---- Supplied data

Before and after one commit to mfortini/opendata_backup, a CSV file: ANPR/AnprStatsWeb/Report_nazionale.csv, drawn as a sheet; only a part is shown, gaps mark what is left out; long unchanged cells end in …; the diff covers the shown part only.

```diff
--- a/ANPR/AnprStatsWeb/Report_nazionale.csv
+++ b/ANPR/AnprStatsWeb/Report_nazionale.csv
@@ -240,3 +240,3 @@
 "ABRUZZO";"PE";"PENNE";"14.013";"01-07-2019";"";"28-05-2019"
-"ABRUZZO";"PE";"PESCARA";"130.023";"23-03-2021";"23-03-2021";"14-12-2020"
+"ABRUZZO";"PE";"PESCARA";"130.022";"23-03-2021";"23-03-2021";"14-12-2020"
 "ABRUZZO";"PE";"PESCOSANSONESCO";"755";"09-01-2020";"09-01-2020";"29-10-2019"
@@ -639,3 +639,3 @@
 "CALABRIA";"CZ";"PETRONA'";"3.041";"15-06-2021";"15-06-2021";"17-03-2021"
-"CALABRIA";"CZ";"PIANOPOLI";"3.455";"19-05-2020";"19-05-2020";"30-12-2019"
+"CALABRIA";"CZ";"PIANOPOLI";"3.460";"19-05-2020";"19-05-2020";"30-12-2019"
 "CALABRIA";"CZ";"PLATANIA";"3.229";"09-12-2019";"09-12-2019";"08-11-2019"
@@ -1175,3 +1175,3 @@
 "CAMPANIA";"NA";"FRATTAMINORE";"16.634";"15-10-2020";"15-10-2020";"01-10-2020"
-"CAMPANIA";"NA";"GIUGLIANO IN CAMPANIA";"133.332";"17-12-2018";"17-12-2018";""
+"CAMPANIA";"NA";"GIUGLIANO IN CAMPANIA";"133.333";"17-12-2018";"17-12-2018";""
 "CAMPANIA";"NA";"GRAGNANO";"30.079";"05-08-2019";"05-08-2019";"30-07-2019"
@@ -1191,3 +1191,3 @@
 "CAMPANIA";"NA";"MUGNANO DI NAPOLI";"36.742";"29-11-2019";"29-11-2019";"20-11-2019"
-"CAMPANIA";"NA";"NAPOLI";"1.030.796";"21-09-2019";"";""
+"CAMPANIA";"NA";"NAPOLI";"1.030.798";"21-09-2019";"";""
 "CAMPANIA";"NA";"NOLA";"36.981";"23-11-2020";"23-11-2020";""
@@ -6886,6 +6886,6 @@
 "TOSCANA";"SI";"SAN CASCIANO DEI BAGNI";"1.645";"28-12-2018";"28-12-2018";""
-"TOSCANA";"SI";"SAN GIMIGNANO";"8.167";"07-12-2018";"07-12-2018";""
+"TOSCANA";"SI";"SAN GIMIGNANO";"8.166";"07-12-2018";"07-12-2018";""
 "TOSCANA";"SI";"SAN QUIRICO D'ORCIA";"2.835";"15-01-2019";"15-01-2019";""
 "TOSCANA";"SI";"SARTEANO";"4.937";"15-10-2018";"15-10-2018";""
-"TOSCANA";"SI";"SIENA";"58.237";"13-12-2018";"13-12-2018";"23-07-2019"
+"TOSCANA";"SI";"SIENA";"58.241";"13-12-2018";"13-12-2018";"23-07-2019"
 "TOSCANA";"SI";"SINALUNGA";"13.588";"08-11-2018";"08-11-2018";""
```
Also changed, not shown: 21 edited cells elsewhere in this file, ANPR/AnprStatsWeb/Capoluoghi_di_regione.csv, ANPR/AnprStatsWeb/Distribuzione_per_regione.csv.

--------

== Exercise objective ==
Within the entries, how many lines contain the word "NAPOLI"? Answer with a number alone.

== Answer area ==
3